Now that the finishes touches are being put on Barclay’s Arena, it has become apparent to neighbors and passers-by that the building will not be getting a coat of paint to cover its rusty exterior. Because it’s supposed to be that way. While this is old news to most neighborhood opponents—who zealously perused construction designs—it has surprised some others.
“I thought they were going to paint it,” commented one man to The New York Times, which has a story about the structure’s rusty surface.
After all, wasn’t the whole eminent domain claim based on the idea that the arena would eliminate blight?
“Weathering steel” or Cor-Ten, as it is sometimes called, is intended to create a rusted coating that protects the panels. According to SHoP Architects principal Gregg Pasquarelli, the 12,000 steel pieces that make up the building’s exterior shell were pre-weathered, going through more than a dozen wet-and-dry cycles a day for four months.
The pre-weathering process should limit the arena’s rust drippings, which have been known to stain sidewalks and sometimes t-shirts, according to Forest City Ratner executive V.P. and director Robert Sanna.
“This should keep it to a minimum, and you won’t have to worry that it will stain your sweater as you walk by,” Mr. Sanna told The Times.
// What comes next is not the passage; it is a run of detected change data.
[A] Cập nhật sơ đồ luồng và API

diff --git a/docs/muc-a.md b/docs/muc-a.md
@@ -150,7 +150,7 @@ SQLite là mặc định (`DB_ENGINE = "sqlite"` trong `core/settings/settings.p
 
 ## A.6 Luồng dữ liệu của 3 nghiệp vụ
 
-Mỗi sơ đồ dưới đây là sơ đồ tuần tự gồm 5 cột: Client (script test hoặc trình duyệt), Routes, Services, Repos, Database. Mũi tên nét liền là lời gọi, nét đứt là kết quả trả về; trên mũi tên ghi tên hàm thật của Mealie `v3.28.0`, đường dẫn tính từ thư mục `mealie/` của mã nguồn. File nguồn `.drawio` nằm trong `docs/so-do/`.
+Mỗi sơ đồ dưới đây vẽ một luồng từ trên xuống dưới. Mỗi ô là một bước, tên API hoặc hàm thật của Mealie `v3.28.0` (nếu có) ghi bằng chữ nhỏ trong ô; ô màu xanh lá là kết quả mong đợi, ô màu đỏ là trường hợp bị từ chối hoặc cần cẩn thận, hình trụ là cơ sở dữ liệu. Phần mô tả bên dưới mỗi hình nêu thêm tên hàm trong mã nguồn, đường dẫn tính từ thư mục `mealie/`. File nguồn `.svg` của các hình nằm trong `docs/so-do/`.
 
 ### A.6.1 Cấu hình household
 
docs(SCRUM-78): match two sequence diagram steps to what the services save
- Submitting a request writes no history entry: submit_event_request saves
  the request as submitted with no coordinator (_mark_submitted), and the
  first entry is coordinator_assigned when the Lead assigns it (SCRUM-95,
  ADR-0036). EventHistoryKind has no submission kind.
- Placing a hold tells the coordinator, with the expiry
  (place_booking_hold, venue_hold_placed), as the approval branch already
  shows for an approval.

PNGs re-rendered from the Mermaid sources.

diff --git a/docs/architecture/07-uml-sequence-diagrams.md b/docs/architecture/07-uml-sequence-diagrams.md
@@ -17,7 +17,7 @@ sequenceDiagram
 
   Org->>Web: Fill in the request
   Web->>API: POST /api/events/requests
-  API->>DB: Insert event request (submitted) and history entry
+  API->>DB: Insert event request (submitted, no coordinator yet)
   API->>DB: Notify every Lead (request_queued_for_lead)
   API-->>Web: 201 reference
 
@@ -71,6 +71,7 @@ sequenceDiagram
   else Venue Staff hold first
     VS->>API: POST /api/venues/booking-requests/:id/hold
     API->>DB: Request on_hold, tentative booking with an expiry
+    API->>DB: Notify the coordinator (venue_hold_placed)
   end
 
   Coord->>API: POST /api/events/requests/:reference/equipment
The warm brown coloring is lovely, but the possibility of being caught by rusted rain will probably not thrill the neighbors who never wanted it the arena there in the first place.